world should never more be destroyed by water,) might have prevented the concurrence of such circumstances in the time of rain as were essentially necessary for the formation of a bow. It might have rained when the sun was set, or when he was more than 54 degrees high, when no bow could be seen, and the rain might continue between the spectator and the sun until the clouds were expended, or in any other direction, but that of an opposition to the sun."
So many circumstances are necessary to coincide, for the formation of a rainbow, that even now it appears in but few of the rains which our beneficent Preserver showers down to fertilize the land, and render the air salubrious.
The supreme Being having condescended to promise by a covenant, that he would be the Protector of his creatures, continued to manifest his superintendence. both general and particular, by a variety of means, but more especially by a series of prophecies. These supernatural intimations of the divine will, from the first obscure ray which cheered our fallen parents in Paradise, to the full blaze of gospel light, harmonious in their tendency, and progressive in their clearness, besides their relation to the intermediate dispensations of Providence, still pointed to their ultimate end. They kept up the expectation of an extraordinary person, who should deliver mankind from the curse incurred by disobedience, both on him, and for his sake, on the earth which he inhabited.
Lamech, for example, exclaims on the birth of his son, Noah, "this same shall comfort us concerning our work and toil of our hands, because of the ground which the Lord hath cursed." And Noah, in the blessing pronounced on his children, distinguishes his son Shem, as being fa-.
voured with some peculiar relationship to the Deity, in these words: "Blessed be the Lord, God of Shem." Noah was singularly honoured, as we have seen, and Shem became the progenitor of God's peculiar people. Noah having been a preacher of righteousness to the old world, became a prophet to the new; being enlightened to foretel the future fortunes of his children. On Shem and Ja phet, who were virtuous persons, and dutiful sons, he pronounced a blessing while Ham is assured, that he should "servant of servants to his brethren."
FANNY. Then Ham, I suppose, did not deserve a blessing?
MRS. M. You are right. The supreme Disposer of events is always just. Ham had himself a bad disposition; but his posterity, who were chiefly implicated in the prophecy, were abominably wicked. Prophecies are seldom to be understood of single persons; they generally comprehend whole nations; as you will find when you come to study them. We shall notice them now only when they elucidate the history in which we are engaged.

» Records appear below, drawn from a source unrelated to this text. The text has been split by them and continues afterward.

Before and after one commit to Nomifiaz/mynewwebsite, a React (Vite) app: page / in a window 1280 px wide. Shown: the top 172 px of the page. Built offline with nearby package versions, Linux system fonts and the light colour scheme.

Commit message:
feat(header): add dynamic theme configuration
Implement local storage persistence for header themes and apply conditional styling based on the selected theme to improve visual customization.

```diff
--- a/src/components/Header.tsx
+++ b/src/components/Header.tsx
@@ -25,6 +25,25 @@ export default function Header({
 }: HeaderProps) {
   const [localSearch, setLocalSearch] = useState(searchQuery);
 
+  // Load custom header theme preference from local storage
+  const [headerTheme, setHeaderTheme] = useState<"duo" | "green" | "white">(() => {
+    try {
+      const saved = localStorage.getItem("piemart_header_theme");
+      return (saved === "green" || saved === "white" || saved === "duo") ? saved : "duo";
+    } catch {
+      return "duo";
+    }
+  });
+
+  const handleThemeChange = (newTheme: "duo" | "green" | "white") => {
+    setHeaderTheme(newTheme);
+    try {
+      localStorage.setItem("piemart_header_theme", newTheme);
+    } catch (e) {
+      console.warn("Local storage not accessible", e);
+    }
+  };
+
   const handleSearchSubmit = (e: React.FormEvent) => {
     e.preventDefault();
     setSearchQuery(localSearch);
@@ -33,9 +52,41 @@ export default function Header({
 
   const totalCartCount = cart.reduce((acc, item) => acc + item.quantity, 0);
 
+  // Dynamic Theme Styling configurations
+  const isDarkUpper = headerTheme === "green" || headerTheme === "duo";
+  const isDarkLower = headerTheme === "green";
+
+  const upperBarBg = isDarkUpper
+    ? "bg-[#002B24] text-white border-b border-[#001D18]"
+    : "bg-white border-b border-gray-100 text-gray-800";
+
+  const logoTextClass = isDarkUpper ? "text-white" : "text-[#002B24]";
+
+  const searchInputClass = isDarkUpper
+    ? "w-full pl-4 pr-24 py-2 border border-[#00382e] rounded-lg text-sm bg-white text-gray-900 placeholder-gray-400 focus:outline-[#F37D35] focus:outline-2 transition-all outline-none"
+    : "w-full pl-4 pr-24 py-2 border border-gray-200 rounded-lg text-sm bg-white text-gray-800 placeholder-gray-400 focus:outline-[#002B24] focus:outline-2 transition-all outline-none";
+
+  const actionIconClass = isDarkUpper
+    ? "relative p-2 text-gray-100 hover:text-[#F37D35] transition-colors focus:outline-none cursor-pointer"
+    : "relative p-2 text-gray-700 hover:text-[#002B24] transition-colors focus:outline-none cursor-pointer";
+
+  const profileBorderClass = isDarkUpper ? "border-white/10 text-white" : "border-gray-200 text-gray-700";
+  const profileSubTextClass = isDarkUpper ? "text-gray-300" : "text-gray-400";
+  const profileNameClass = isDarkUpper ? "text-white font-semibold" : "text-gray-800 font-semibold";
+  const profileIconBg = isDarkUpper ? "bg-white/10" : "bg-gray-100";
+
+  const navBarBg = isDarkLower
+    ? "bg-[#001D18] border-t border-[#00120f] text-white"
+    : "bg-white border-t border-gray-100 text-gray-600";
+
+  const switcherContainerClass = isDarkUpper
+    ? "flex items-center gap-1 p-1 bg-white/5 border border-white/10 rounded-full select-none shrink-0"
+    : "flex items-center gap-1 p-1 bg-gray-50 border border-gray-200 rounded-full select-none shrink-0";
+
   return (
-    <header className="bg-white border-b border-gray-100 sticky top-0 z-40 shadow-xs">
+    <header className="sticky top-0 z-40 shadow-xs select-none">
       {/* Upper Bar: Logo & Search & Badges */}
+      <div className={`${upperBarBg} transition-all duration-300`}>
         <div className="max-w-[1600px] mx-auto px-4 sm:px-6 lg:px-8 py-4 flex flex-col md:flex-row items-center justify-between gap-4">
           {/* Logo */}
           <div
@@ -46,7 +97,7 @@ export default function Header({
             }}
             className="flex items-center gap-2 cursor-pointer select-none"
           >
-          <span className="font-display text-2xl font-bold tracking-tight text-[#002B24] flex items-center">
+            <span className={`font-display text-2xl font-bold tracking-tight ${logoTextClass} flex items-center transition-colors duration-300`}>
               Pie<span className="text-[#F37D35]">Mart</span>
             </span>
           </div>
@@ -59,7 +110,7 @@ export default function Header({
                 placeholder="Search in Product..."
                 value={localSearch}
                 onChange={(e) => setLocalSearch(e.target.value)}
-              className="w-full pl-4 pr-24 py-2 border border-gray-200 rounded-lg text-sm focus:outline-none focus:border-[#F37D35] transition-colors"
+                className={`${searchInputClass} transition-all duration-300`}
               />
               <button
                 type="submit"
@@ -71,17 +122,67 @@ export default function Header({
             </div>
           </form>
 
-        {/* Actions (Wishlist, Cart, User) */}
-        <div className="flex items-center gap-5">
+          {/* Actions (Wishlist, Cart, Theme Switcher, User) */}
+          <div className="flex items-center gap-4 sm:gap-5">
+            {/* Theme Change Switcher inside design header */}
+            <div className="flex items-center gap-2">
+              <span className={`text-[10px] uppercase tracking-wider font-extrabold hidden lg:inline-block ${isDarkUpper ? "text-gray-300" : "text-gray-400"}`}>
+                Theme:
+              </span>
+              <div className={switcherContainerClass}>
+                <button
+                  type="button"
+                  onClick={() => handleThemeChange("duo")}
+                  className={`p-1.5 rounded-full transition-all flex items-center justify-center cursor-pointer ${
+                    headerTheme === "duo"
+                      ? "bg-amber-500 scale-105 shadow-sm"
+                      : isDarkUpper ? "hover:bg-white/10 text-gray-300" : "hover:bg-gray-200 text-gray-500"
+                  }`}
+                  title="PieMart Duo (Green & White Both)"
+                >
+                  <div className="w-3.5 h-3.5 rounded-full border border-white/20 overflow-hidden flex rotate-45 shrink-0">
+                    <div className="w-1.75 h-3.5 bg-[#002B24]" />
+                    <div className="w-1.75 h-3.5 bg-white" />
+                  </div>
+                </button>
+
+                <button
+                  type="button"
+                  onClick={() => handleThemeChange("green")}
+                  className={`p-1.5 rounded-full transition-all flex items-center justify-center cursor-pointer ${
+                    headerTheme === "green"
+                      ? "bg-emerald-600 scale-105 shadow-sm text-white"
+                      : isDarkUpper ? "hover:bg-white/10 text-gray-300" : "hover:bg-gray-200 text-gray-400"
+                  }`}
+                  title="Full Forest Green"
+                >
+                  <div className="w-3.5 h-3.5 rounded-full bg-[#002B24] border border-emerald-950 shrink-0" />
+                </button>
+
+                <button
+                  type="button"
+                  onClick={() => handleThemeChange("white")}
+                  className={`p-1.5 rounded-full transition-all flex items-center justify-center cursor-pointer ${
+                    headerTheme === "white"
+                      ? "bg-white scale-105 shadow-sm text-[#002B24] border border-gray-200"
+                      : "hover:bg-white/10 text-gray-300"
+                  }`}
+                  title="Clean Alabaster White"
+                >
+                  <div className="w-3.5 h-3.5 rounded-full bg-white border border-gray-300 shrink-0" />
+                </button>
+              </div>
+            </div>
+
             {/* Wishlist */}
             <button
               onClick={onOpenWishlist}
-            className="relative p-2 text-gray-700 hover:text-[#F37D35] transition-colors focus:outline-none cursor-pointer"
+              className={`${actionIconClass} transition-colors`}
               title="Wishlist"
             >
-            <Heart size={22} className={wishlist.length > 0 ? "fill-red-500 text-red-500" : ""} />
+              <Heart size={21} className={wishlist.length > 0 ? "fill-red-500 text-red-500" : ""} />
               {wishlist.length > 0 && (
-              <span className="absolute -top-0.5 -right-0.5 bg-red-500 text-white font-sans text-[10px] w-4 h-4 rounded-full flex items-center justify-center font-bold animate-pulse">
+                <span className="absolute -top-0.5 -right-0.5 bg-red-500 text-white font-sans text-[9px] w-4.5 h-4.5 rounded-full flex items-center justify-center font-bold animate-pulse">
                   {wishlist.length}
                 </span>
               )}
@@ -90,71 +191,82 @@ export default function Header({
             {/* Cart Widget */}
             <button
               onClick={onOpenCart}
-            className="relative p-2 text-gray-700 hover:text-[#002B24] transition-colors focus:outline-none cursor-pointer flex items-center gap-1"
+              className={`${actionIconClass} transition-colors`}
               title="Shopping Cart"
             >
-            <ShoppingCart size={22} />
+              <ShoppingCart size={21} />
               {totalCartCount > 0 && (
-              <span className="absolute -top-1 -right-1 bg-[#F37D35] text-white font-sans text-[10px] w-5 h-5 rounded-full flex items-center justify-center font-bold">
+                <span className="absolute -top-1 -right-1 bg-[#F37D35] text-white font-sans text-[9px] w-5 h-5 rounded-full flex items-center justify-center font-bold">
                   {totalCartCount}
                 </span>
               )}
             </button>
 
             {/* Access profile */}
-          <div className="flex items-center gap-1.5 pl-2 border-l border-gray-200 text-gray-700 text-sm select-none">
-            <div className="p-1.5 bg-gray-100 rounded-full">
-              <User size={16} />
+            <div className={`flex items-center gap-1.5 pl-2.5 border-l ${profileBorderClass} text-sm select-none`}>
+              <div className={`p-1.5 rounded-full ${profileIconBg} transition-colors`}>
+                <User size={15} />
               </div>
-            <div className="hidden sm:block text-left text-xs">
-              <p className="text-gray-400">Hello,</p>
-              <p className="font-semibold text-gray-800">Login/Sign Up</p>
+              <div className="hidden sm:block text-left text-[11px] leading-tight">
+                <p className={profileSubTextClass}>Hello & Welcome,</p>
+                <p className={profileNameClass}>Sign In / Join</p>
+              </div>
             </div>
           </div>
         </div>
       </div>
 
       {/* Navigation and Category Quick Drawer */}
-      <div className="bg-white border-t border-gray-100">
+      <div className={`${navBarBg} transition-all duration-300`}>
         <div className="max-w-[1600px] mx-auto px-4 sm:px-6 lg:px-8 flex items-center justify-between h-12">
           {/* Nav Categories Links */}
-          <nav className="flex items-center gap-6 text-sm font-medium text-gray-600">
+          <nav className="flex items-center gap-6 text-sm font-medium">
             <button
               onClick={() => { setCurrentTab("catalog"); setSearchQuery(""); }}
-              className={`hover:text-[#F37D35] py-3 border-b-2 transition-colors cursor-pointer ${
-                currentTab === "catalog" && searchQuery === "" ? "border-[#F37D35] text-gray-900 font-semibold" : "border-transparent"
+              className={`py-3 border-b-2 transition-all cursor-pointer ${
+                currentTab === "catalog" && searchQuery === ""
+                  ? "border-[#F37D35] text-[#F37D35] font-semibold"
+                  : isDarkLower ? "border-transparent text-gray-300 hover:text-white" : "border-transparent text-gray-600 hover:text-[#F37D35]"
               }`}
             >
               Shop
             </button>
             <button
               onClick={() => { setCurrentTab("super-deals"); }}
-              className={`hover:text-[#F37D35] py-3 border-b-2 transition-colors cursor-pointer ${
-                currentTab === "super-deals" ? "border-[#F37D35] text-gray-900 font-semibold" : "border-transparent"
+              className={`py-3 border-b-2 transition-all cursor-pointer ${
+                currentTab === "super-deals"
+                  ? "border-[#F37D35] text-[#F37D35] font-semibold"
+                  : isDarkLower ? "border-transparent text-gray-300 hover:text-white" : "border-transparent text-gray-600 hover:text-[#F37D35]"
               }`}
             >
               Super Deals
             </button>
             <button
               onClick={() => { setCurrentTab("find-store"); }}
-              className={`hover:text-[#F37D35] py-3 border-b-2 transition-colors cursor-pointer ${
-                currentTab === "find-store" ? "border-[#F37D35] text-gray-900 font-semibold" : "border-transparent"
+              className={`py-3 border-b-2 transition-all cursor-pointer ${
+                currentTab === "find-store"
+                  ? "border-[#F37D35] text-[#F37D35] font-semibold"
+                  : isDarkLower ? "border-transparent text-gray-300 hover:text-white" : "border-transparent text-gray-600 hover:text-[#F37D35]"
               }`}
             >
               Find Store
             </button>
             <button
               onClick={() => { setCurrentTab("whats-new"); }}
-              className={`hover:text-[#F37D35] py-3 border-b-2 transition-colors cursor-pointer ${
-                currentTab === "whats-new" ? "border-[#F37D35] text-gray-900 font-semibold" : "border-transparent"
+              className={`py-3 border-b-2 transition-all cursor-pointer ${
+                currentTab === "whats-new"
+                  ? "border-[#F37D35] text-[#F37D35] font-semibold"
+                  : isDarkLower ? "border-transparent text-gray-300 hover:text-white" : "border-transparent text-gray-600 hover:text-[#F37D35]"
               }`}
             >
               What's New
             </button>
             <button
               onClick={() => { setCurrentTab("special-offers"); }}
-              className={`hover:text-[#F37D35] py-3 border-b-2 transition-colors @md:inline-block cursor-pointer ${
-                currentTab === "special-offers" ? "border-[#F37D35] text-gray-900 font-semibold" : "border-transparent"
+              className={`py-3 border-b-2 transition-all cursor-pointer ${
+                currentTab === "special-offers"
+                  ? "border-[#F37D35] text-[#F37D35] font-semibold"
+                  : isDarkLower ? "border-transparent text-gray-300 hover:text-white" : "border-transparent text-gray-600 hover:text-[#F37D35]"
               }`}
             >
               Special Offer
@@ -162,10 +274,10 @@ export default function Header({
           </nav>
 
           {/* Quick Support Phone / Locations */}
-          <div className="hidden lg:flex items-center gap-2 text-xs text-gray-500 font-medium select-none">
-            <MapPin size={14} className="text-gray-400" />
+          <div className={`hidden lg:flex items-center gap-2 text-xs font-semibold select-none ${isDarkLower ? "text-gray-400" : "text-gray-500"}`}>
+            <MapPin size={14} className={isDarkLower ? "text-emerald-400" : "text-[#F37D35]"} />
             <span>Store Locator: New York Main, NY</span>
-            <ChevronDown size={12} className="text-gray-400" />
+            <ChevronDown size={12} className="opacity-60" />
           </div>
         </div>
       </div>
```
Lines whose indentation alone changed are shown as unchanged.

CHARLES. I have heard one of our professors say, that Ham became black in consequence of the curse pronounced by his father against him. And thus he accounts for the colour of the Africans, his posterity.
MRS. M. Your professor, my dear, has no authority for his opinion; nor need we undertake to discuss a question irrecoverably lost. Let us confine ourselves chiefly to the letter of Scripture, and if we cannot there discover the causes of difference in the colour of the human family, we can with certainty account for the varieties in language. There we learn, that though mankind had greatly multiplied after the flood, "they were yet of one language and